Archive for the 'GDP by Industry' Category



Widespread Growth Across Industries in 2012

Professional and business services; finance, insurance, real estate, rental, and leasing; mining; and manufacturing were the leading contributors to U.S. economic growth in 2012, according to revised statistics on the breakout of real gross domestic product (GDP) by industry from the Bureau of Economic Analysis.gdp_indy1

• Professional, scientific, and technical services increased 4.2 percent in 2012, primarily reflecting strong growth in computer systems design and related services.

• Mining value added rose 14.0 percent in 2012 after increasing 9.9 percent in 2011, reflecting strong growth for oil and gas extraction.

GDP prices modestly decelerated in 2012, increasing 1.7 percent after increasing 2.0 percent in 2011.gdp_indy2

• Value-added prices for the private goods-producing sector decelerated in 2012, increasing 1.8 percent after increasing 6.0 percent in 2011. Mining was the leading contributor to the deceleration in the GDP price index for 2012.

• Value-added prices for the private services-producing sector increased 2.2 percent in 2012 after increasing 1.2 percent in 2011, reflecting accelerated growth in prices for real estate and rental and leasing.

For more, read the full report.

Durable-Goods Manufacturing Led Growth in 2012

gdp_indy1Durable-goods manufacturing, finance and insurance, and wholesale trade services were the leading contributors to U.S. economic growth in 2012, according to advance statistics on the breakout of real gross domestic product (GDP) by industry from the Bureau of Economic Analysis.

  • Manufacturing value added rose 6.2 percent after increasing 2.5 percent in 2011. Durable-goods manufacturing led the growth in 2012, increasing 9.1 percent.
  • The services-producing sector grew 2.4 percent, matching the 2011 growth rate.
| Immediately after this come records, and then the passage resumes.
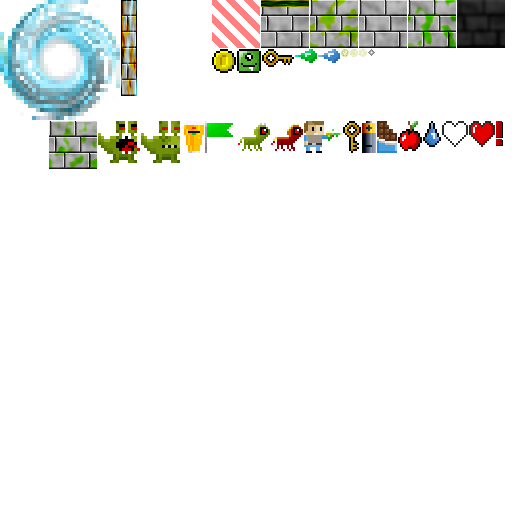
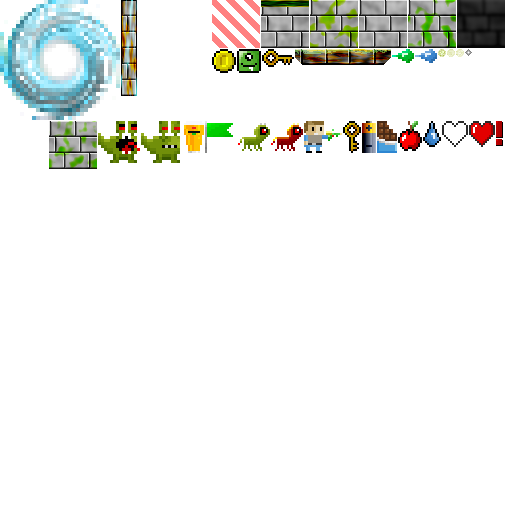
Added platforms.

Changed region(s): [[0.5625, 0.0938, 0.9062, 0.125]]

diff --git a/src/entities/platform.c b/src/entities/platform.c
@@ -1,0 +1,161 @@
+/*
+Copyright (C) 2019 Parallel Realities
+
+This program is free software; you can redistribute it and/or
+modify it under the terms of the GNU General Public License
+as published by the Free Software Foundation; either version 2
+of the License, or (at your option) any later version.
+
+This program is distributed in the hope that it will be useful,
+but WITHOUT ANY WARRANTY; without even the implied warranty of
+MERCHANTABILITY or FITNESS FOR A PARTICULAR PURPOSE.
+
+See the GNU General Public License for more details.
+
+You should have received a copy of the GNU General Public License
+along with this program; if not, write to the Free Software
+Foundation, Inc., 59 Temple Place - Suite 330, Boston, MA  02111-1307, USA.
+
+*/
+
+#include "platform.h"
+
+static void tick(void);
+static void activate(int active);
+static void load(cJSON *root);
+static void save(cJSON *root);
+
+void initPlatform(Entity *e)
+{
+	Platform *p;
+	
+	p = malloc(sizeof(Platform));
+	memset(p, 0, sizeof(Platform));
+	
+	/* defaults */
+	p->sx = e->x;
+	p->sy = e->y;
+	p->ex = e->x;
+	p->ey = e->y - 48;
+	p->pause = FPS;
+	p->speed = 2;
+	
+	e->typeName = "platform";
+	e->type = ET_STRUCTURE;
+	e->data = p;
+	e->tick = tick;
+	e->activate = activate;
+	e->atlasImage = getAtlasImage("gfx/entities/platform.png", 1);
+	e->w = e->atlasImage->rect.w;
+	e->h = e->atlasImage->rect.h;
+	e->flags = EF_SOLID+EF_WEIGHTLESS+EF_PUSH;
+	
+	e->load = load;
+	e->save = save;
+}
+
+static void tick(void)
+{
+	Platform *p;
+	
+	p = (Platform*)self->data;
+	
+	self->dx = p->dx;
+	self->dy = p->dy;
+	
+	if (!p->enabled)
+	{
+		self->dx = self->dy = 0;
+	}
+	
+	if (p->enabled)
+	{
+		if (abs(self->x - p->sx) < p->speed && abs(self->y - p->sy) < p->speed)
+		{
+			p->dx = p->dy = self->dx = self->dy = 0;
+			
+			self->flags |= EF_STATIC;
+			
+			if (--p->pauseTimer <= 0)
+			{
+				calcSlope(p->ex, p->ey, self->x, self->y, &self->dx, &self->dy);
+				
+				self->dx *= p->speed;
+				self->dy *= p->speed;
+				
+				p->dx = self->dx;
+				p->dy = self->dy;
+				
+				p->pauseTimer = p->pause;
+				
+				self->flags &= ~EF_STATIC;
+			}
+		}
+		
+		if (abs(self->x - p->ex) < p->speed && abs(self->y - p->ey) < p->speed)
+		{
+			p->dx = p->dy = self->dx = self->dy = 0;
+			
+			self->flags |= EF_STATIC;
+			
+			if (--p->pauseTimer <= 0)
+			{
+				calcSlope(p->sx, p->sy, self->x, self->y, &self->dx, &self->dy);
+				
+				self->dx *= p->speed;
+				self->dy *= p->speed;
+				
+				p->dx = self->dx;
+				p->dy = self->dy;
+				
+				p->pauseTimer = p->pause;
+				
+				self->flags &= ~EF_STATIC;
+			}
+		}
+	}
+}
+
+static void activate(int active)
+{
+	Platform *p;
+	
+	p = (Platform*)self->data;
+	
+	p->enabled = !p->enabled;
+}
+
+static void load(cJSON *root)
+{
+	Platform *p;
+	
+	p = (Platform*)self->data;
+	
+	p->sx = cJSON_GetObjectItem(root, "sx")->valueint;
+	p->sy = cJSON_GetObjectItem(root, "sy")->valueint;
+	p->ex = cJSON_GetObjectItem(root, "ex")->valueint;
+	p->ey = cJSON_GetObjectItem(root, "ey")->valueint;
+	p->pause = cJSON_GetObjectItem(root, "pause")->valueint;
+	p->speed = cJSON_GetObjectItem(root, "speed")->valueint;
+	p->enabled = cJSON_GetObjectItem(root, "enabled")->valueint;
+	
+	self->x = p->sx;
+	self->y = p->sy;
+	
+	p->pauseTimer = p->pause;
+}
+
+static void save(cJSON *root)
+{
+	Platform *p;
+	
+	p = (Platform*)self->data;
+	
+	cJSON_AddNumberToObject(root, "sx", p->sx);
+	cJSON_AddNumberToObject(root, "sy", p->sy);
+	cJSON_AddNumberToObject(root, "ex", p->ex);
+	cJSON_AddNumberToObject(root, "ey", p->ey);
+	cJSON_AddNumberToObject(root, "pause", p->pause);
+	cJSON_AddNumberToObject(root, "speed", p->speed);
+	cJSON_AddNumberToObject(root, "enabled", p->enabled);
+}

diff --git a/src/entities/platform.h b/src/entities/platform.h
@@ -21,16 +21,7 @@ Foundation, Inc., 59 Temple Place - Suite 330, Boston, MA  02111-1307, USA.
 #include "../common.h"
 #include "../json/cJSON.h"
 
-extern void initCoin(Entity *e);
-extern void initDoor(Entity *e);
-extern void initGreenBugEyedMonster(Entity *e);
-extern void initGreenHorse(Entity *e);
-extern void initKey(Entity *e);
-extern void initPlayer(Entity *e);
-extern void initStartPoint(Entity *e);
-extern void initTransferCube(Entity *e);
-extern void initRedHorse(Entity *e);
-extern void initPlatform(Entity *e);
+extern void calcSlope(int x1, int y1, int x2, int y2, float *dx, float *dy);
+extern AtlasImage *getAtlasImage(char *filename, int required);
 
 extern Entity *self;
-extern Stage *stage;

diff --git a/src/structs.h b/src/structs.h
@@ -139,6 +139,19 @@ typedef struct {
 	char targetFlag[MAX_NAME_LENGTH];
 } TransferCube;
 
+typedef struct {
+	float sx;
+	float sy;
+	float ex;
+	float ey;
+	int speed;
+	int pause;
+	int pauseTimer;
+	int enabled;
+	float dx;
+	float dy;
+} Platform;
+
 struct Particle {
 	float x;
 	float y;

diff --git a/src/world/entityFactory.c b/src/world/entityFactory.c
@@ -38,6 +38,7 @@ void initEntityFactory(void)
 	addInitFunc("redHorse", initRedHorse);
 	addInitFunc("transferCube", initTransferCube);
 	addInitFunc("startPoint", initStartPoint);
+	addInitFunc("platform", initPlatform);
 	
 	entityId = 0;
 }
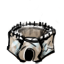
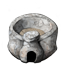
new fortress image, placement and plural in shop

diff --git a/client/app/assets/javascripts/awe/UI/fortressview.js b/client/app/assets/javascripts/awe/UI/fortressview.js
@@ -76,7 +76,7 @@ AWE.UI = (function(module) {
         _imageView = AWE.UI.createImageView();
         _imageView.initWithControllerAndImage(my.controller, AWE.UI.ImageCache.getImage(_fortressImageName));
         _imageView.setContentMode(module.ViewContentModeNone);
-        _imageView.setFrame(AWE.Geometry.createRect(0, 6, AWE.Config.MAPPING_FORTRESS_SIZE, AWE.Config.MAPPING_FORTRESS_SIZE));
+        _imageView.setFrame(AWE.Geometry.createRect(0, 4, AWE.Config.MAPPING_FORTRESS_SIZE, AWE.Config.MAPPING_FORTRESS_SIZE));
         _imageView.onClick = that.onClick;
         _imageView.onMouseOver = that.onMouseOver;
         _imageView.onMouseOut = that.onMouseOut;
@@ -110,7 +110,7 @@ AWE.UI = (function(module) {
       if (!_flagView) {
         _flagView = AWE.UI.createAllianceFlagView();
         _flagView.initWithController(my.controller);
-        _flagView.setFrame(AWE.Geometry.createRect(27, 37, 8, 13));
+        _flagView.setFrame(AWE.Geometry.createRect(27, 39, 8, 13));
         _flagView.setAllianceId(allianceId);
         _flagView.setDirection('down');
         _flagView.onClick = that.onClick;

diff --git a/client/app/assets/javascripts/awe/controller/mapcontroller.js b/client/app/assets/javascripts/awe/controller/mapcontroller.js
@@ -1693,7 +1693,7 @@ AWE.Controller = (function(module) {
     var setFortressPosition = function(view, frame) {
       view.setCenter(AWE.Geometry.createPoint(
         frame.origin.x + frame.size.width / 2,
-        frame.origin.y + frame.size.height / 2 - 5
+        frame.origin.y + frame.size.height / 2 - 14
       ));
     }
The leading contributors to the increase were finance and insurance services and wholesale trade services, which increased 3.6 percent and 4.8 percent, respectively.

GDP prices decelerated, increasing 1.8 percent in 2012 after increasing 2.1 percent in 2011.

  • gdp_indy2Value-added prices for the private goods-producing sector decelerated in 2012, increasing 0.9 percent after increasing 5.6 percent in 2011. Nondurable-goods manufacturing was the leading contributor to the deceleration in the GDP price index for 2012.
  • Value-added prices for the private services-producing sector increased 1.7 percent in 2012 after increasing 1.5 percent in 2011, reflecting accelerated growth in prices for finance and insurance and for professional, scientific, and technical services.

To learn more about GDP by industry, read the full report.

Growth in Goods and Services Industries Slowed in 2011

Retail trade and durable goods manufacturing were the leading contributors to the deceleration in U.S. economic growth in 2011, according to revised statistics on the breakout of real gross domestic product (GDP) by industry from the Bureau of Economic Analysis.

  • Annual Growth in Real GDPThe services-producing sector grew 2.4 percent in 2011 after increasing 2.7 percent in 2010. Retail trade was the largest contributor to the deceleration, increasing 0.2 percent in 2011, after increasing 7.0 percent in 2010.
  • Manufacturing value added decelerated, increasing 2.5 percent in 2011, after increasing 6.9 percent in 2010. Durable goods manufacturing increased 6.8 percent, after increasing 13.3 percent in 2010, primarily
    reflecting a slowdown in computer and electronic products manufacturing.

Growth in value added prices accelerated, increasing 2.1 percent in 2011 after increasing 1.3 percent in 2010.

  • Annual Growth in PricesValue added prices for the private goods-producing sector increased 5.6 percent in 2011, reflecting upturns in prices in manufacturing and construction. Nondurable goods prices led the growth in 2011, increasing 9.8 percent.
  • Value added prices for the private services-producing sector accelerated in 2011, increasing 1.5 percent after increasing 1.0 percent in 2010. An upturn in retail trade prices was one of the largest contributors to the acceleration in the GDP price index
    for 2011.

For more information, read the full report.